Ethnically, the population of East Timor is mainly representatives of the peoples of the Melanesian group. The largest ethnic group is the Tetums, who densely inhabit the western regions and the southern coastal region. Other peoples are the Mambai, the Tojode, and others. There is a rather numerous stratum of mestizos, descendants of mixed marriages between the Portuguese and the locals. Also ok. 10 thousand Chinese. Languages: Portuguese (actually spoken by 5% of the population), local Tetum; Indonesian (according to various estimates, it is used by 40 to 80% of East Timorese) and English (2%) have the status of working languages.
Religion – St. 90% Catholic. The rest of the population professes Islam and traditional local beliefs.
History of East Timor
It is assumed that approx. 4 thousand years ago, the territory of East Timor was inhabited by the peoples of the large Australoid race, who spoke languages close to the ancient Papuan. Later, Austronesian Mongoloid tribes settled here at different times. The last of these newcomers were the Tetums, who appeared on the island c. 16th century In medieval Indonesia, Timor was a remote province, only nominally subordinate to the Javanese states. However, since ancient times, Javanese, Malay and Chinese traders visited the island, bartering sandalwood from the locals, which was in great demand in the markets of Southeast and South Asia.
In the 16th century Europeans appeared on Timor – monks of the Dominican and Franciscan orders, followed by Portuguese merchants, attracted by the lucrative sandal trade. In the beginning. 17th century the Dutch appeared off the Timorese coast.
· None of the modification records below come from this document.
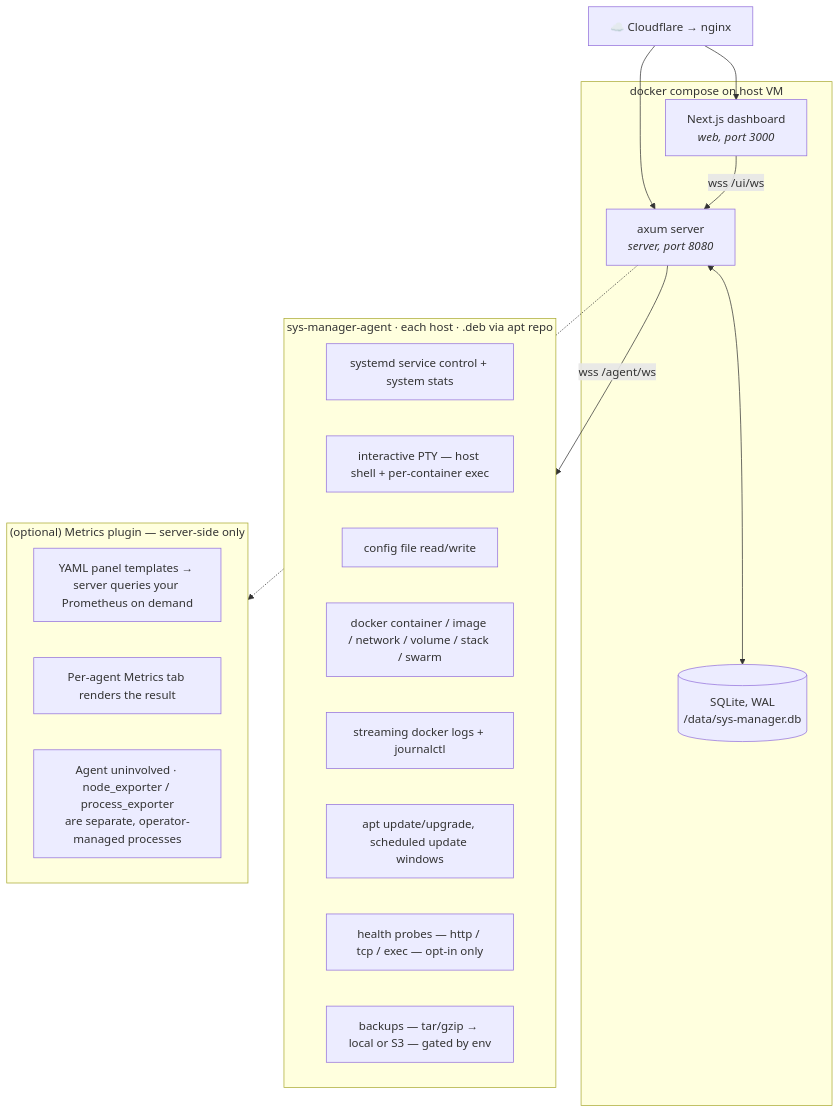
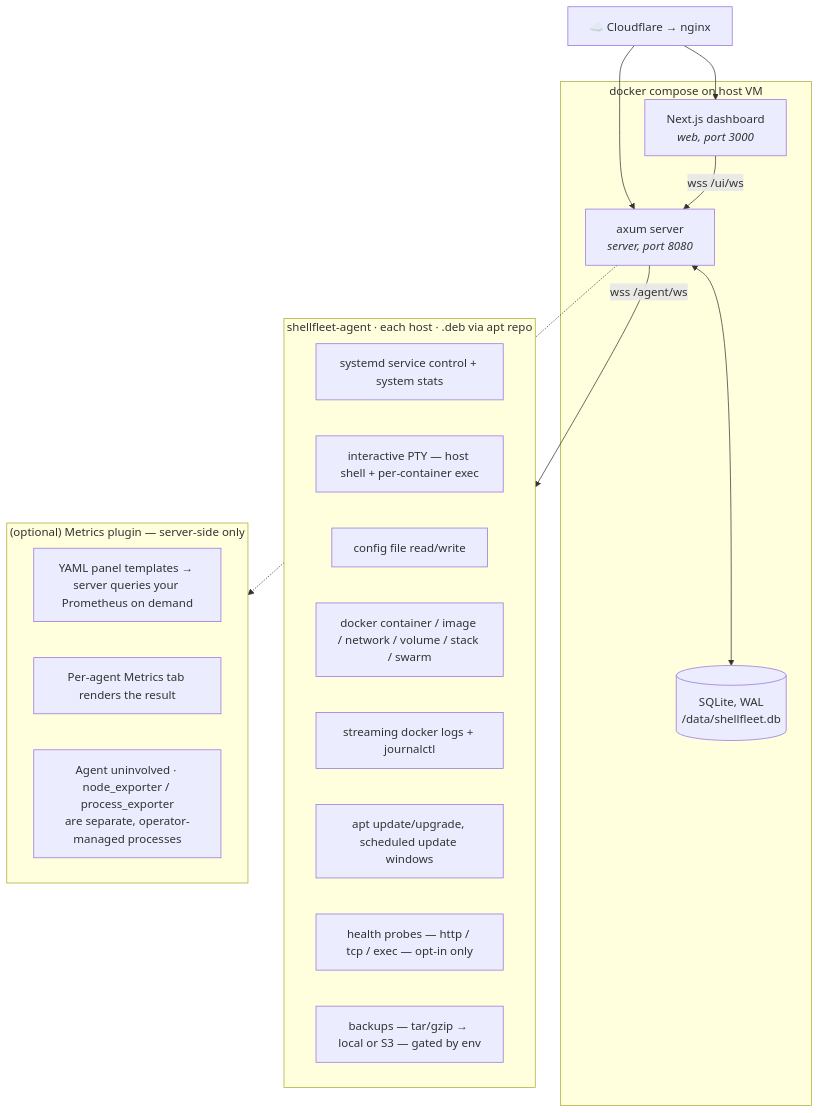
Before and after one commit to sppidy/shellfleet: the diagram in README.md, drawn with Mermaid. The commit also changed other lines of this file and 31 other files, not shown here.

First line of the commit message:
rename: sys-manager → ShellFleet

````diff
--- a/README.md
+++ b/README.md
@@ -39,36 +39,36 @@
 ```mermaid
 graph TD
     CF["☁️ Cloudflare → nginx"]
 
     subgraph compose["docker compose on host VM"]
         WEB["Next.js dashboard<br/><i>web, port 3000</i>"]
         SERVER["axum server<br/><i>server, port 8080</i>"]
-        DB[("SQLite, WAL<br/>/data/sys-manager.db")]
+        DB[("SQLite, WAL<br/>/data/shellfleet.db")]
         SERVER <--> DB
     end
 
     CF --> WEB
     CF --> SERVER
     WEB -- "wss /ui/ws" --> SERVER
 
-    subgraph agents["sys-manager-agent · each host · .deb via apt repo"]
+    subgraph agents["shellfleet-agent · each host · .deb via apt repo"]
         A1["systemd service control + system stats"]
         A2["interactive PTY — host shell + per-container exec"]
         A3["config file read/write"]
         A4["docker container / image / network / volume / stack / swarm"]
         A5["streaming docker logs + journalctl"]
         A6["apt update/upgrade, scheduled update windows"]
         A7["health probes — http / tcp / exec — opt-in only"]
         A8["backups — tar/gzip → local or S3 — gated by env"]
     end
 
     SERVER -- "wss /agent/ws" --> agents
 
     subgraph metrics["(optional) Metrics plugin — server-side only"]
         M1["YAML panel templates → server queries your Prometheus on demand"]
         M2["Per-agent Metrics tab renders the result"]
         M3["Agent uninvolved · node_exporter / process_exporter<br/>are separate, operator-managed processes"]
     end
 
     SERVER -.-> metrics
 ```
````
As a result of the rivalry, which lasted more than 100 years, the Netherlands secured the southwestern part of the island, while the northeastern part remained under the control of Portugal. However, the border between the possessions of Portugal and the Netherlands was established only at the beginning. 20th century During World War II, the island was occupied by Japanese troops. In 1945, the Dutch part of Timor became part of the independent Republic of Indonesia, while the eastern part remained under Portuguese rule, being the most backward of all Portuguese overseas possessions.
In 1974, after the overthrow of the dictatorship in Portugal, Lisbon recognized the right of its colonial territories, including East Timor, to self-determination. However, in 1975, clashes broke out on the island between supporters of independence and followers of integration with Indonesia. In November 1975, the independence of East Timor was unilaterally proclaimed. However, in December of the same year, Indonesia annexed it, and in ser. 1976 announced the accession as one of the provinces. The action was not recognized by the UN. From 1976 to 1981, the UN annually adopted resolutions reaffirming the right of the East Timorese population to self-determination. A rebel movement against the Indonesian occupation unfolded on the island.
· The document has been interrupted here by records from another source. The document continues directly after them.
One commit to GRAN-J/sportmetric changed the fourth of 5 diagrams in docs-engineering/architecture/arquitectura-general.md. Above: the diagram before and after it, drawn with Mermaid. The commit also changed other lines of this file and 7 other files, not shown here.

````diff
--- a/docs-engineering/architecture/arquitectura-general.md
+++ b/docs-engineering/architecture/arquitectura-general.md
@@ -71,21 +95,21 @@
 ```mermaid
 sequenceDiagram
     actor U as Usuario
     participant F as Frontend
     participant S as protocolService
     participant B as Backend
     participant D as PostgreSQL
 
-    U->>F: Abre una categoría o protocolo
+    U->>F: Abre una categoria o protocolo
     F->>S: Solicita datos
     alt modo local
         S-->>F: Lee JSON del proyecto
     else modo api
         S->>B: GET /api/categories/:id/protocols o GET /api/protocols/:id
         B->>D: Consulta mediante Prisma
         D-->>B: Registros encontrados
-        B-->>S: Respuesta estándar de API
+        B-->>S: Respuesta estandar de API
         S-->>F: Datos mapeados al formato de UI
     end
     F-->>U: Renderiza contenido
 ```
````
In March 1999, an agreement was reached between Portugal and Indonesia, through the mediation of the UN, to hold a referendum on the fate of East Timor. In September of the same year, the vast majority of residents (about 80%) voted for independence.
From October 1999 to May 2002, the territory was under the control of the UN Transitional Administration. May 20, 2002 East Timor became an independent state. Instead of the administration, the United Nations Support Mission in East Timor, UNMISET (UNMISET), was established. It is entrusted with the tasks of assisting local administrative structures, performing temporary functions in the field of maintaining law and order and security, assisting in the creation of a local police service and the Armed Forces.